▸ **What is needed**: Where the string "refers" occurs in a line of the entries below, copy that line.
*** Records supplied Section Begins ***
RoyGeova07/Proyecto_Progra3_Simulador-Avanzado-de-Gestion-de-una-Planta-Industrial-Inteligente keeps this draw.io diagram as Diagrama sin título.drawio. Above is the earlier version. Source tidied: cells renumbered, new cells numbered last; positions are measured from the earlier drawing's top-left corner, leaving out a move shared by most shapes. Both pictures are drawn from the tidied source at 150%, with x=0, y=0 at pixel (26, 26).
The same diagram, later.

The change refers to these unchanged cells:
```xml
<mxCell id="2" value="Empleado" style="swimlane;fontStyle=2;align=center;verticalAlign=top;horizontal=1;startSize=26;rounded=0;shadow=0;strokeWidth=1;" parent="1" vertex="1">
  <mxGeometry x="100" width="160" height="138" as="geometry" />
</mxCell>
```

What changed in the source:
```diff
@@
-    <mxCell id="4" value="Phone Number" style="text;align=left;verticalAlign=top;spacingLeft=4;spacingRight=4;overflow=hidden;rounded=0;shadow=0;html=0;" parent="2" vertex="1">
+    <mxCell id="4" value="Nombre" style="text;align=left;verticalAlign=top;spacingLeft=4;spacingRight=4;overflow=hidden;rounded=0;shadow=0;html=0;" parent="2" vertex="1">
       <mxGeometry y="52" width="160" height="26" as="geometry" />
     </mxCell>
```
*** Records supplied Section Ends ***
*** Records supplied Section Begins ***
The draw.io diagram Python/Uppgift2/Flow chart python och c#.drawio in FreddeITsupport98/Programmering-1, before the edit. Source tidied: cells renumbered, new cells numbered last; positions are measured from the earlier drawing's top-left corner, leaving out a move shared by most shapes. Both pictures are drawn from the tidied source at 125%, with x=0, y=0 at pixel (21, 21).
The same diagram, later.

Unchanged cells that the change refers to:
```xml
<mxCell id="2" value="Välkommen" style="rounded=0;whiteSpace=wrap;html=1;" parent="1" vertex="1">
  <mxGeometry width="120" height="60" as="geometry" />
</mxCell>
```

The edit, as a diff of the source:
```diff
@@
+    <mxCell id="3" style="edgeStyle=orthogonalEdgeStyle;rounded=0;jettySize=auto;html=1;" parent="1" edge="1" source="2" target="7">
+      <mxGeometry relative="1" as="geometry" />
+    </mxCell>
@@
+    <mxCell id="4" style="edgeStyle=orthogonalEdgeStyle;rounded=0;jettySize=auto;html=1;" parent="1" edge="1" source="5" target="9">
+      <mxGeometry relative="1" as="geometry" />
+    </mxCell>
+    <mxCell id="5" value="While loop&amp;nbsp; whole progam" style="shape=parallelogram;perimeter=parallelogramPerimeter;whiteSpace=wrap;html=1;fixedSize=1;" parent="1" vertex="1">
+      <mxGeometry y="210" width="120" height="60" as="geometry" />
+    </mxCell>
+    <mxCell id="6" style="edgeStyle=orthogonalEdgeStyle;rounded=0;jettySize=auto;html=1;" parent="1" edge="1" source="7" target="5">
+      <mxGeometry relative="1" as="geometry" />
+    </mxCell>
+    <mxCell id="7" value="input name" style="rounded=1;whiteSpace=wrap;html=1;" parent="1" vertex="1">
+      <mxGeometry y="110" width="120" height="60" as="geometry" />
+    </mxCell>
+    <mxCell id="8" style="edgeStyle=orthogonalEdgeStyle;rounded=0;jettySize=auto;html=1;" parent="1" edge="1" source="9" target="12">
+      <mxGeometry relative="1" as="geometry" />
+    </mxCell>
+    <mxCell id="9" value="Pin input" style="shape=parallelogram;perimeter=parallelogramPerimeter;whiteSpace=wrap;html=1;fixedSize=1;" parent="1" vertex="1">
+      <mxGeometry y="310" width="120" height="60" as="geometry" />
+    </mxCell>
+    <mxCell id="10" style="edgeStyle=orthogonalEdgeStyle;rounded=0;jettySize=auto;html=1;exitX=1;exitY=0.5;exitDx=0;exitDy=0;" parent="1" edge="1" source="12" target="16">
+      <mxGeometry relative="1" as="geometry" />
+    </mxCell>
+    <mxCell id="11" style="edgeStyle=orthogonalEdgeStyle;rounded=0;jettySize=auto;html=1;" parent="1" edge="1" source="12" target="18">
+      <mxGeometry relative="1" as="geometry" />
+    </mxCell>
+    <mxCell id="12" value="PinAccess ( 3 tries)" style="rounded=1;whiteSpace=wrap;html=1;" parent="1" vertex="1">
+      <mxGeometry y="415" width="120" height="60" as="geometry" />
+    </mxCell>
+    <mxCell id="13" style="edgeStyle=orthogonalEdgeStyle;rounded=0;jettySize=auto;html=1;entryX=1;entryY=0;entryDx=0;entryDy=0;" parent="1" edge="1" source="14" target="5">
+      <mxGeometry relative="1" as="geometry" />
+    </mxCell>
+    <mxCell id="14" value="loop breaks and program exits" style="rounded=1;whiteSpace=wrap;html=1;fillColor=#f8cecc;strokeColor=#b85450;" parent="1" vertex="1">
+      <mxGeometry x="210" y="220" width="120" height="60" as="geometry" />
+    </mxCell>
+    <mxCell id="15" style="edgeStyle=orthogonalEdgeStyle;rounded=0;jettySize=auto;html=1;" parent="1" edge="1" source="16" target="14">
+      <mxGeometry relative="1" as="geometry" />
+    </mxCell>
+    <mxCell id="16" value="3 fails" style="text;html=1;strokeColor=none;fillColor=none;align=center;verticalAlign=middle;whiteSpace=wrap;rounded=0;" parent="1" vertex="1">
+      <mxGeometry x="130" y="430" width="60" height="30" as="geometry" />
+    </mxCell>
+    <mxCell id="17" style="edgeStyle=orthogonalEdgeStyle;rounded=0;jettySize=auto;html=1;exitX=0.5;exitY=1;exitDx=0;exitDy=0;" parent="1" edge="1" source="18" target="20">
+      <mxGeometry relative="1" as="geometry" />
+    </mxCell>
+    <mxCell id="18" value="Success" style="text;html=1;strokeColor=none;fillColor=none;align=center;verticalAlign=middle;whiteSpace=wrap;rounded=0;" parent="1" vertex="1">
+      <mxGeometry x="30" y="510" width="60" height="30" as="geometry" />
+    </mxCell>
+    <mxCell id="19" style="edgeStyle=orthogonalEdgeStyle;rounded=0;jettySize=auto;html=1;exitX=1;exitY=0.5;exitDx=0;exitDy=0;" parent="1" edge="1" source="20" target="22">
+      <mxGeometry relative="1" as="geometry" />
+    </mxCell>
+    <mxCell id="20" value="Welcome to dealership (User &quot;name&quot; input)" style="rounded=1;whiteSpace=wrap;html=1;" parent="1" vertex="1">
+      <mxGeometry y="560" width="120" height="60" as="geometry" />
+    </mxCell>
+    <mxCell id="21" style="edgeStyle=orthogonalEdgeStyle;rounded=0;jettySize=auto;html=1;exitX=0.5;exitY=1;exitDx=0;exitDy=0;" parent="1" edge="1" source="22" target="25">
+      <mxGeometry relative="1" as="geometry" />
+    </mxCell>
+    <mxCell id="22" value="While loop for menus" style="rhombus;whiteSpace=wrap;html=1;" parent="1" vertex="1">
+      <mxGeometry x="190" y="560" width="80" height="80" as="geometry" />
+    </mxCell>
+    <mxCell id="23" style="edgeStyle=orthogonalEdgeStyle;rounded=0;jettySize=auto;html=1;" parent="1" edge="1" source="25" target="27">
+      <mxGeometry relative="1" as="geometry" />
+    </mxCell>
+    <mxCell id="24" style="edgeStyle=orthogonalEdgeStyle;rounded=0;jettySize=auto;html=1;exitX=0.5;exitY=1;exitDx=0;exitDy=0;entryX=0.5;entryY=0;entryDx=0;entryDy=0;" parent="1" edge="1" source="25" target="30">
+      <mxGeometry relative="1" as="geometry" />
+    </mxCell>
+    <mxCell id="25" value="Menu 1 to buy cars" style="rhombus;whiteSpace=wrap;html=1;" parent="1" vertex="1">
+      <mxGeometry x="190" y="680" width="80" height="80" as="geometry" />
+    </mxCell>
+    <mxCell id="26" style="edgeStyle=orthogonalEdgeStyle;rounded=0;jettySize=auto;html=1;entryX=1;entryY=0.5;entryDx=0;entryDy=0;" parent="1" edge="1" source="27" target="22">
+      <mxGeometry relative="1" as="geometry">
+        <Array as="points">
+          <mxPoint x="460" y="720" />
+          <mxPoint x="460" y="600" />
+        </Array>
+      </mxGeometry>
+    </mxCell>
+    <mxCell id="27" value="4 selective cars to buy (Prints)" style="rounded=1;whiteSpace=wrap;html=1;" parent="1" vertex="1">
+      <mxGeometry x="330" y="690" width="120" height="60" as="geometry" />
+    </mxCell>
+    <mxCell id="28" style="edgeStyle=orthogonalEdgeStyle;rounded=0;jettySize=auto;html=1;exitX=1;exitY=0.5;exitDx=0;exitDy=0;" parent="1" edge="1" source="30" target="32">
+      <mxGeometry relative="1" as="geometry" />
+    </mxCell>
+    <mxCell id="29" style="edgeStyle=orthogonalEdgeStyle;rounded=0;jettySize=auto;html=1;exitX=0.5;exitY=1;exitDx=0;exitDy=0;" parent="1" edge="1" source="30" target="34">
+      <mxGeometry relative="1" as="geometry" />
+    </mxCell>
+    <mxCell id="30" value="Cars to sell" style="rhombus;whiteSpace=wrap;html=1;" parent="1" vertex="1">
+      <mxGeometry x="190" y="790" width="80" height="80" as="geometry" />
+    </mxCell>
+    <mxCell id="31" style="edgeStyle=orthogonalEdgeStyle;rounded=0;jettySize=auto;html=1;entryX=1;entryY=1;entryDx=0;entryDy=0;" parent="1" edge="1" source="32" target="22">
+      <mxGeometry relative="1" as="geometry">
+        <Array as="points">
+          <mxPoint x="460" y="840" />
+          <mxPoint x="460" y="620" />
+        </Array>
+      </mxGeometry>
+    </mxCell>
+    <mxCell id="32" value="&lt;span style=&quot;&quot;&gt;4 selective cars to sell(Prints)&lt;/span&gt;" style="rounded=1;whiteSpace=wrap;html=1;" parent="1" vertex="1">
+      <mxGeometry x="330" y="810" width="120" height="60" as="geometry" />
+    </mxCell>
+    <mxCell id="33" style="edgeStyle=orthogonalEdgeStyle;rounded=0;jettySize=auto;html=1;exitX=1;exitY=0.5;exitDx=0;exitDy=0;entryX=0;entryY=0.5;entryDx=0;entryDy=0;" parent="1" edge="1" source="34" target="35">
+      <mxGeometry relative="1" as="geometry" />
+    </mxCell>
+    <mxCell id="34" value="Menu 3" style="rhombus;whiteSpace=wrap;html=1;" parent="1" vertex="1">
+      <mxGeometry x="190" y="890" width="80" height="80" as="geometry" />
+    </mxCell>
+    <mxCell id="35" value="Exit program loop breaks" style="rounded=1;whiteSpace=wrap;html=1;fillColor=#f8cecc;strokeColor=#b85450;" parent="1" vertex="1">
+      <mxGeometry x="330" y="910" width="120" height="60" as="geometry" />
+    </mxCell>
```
*** Records supplied Section Ends ***
▸ **Exercise response**:
The change refers to these unchanged cells:
Unchanged cells that the change refers to:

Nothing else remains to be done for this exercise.